[Excerpts from a dataset]

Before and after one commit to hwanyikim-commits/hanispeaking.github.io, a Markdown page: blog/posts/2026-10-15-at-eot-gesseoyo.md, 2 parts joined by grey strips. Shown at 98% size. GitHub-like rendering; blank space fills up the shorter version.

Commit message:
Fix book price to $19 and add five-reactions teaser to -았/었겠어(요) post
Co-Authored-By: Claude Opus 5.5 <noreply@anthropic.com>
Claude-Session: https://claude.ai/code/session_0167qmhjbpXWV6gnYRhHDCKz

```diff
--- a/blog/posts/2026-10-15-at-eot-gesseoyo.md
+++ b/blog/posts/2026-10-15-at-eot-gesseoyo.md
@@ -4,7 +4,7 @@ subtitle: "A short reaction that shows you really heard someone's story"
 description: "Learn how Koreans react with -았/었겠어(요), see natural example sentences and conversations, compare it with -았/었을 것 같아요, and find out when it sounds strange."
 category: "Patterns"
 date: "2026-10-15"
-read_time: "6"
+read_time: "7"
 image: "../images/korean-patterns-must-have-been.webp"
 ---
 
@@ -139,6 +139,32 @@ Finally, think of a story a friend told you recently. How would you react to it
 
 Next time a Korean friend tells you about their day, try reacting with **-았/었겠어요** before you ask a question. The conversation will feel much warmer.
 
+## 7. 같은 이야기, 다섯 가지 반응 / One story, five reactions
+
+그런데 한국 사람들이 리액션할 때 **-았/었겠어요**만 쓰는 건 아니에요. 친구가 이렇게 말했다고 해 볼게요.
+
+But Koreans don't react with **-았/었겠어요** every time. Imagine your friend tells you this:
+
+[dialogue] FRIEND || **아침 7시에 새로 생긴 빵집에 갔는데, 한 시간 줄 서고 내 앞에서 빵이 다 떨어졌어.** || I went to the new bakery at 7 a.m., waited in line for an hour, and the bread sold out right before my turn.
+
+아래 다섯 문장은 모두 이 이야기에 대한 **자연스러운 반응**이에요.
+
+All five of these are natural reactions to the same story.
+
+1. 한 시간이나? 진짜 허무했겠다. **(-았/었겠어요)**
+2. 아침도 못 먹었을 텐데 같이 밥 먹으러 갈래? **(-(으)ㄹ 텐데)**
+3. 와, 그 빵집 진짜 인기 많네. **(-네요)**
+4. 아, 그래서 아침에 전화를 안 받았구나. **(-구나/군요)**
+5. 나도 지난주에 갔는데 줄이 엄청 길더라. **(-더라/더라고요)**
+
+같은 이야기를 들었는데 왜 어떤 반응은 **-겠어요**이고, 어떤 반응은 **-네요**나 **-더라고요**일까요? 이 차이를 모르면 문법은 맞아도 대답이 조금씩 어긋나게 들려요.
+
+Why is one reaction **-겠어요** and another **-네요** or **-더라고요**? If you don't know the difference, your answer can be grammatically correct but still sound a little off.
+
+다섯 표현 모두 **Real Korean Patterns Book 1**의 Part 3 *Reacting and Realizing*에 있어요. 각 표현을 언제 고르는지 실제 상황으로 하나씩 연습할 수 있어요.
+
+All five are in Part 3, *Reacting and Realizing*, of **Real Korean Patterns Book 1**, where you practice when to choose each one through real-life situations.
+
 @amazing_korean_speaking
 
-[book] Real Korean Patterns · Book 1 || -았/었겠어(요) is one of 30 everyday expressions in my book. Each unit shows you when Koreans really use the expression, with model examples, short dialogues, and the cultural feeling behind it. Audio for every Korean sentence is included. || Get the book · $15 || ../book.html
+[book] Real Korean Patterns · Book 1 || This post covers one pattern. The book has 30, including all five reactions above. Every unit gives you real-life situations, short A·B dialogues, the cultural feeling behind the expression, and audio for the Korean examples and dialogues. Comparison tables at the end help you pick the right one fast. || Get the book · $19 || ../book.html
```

◆ **What you have to do**: Where a line of the entries holds the string "reactions", include it in the count, and give only the final number.

◆ **Written reply**: 4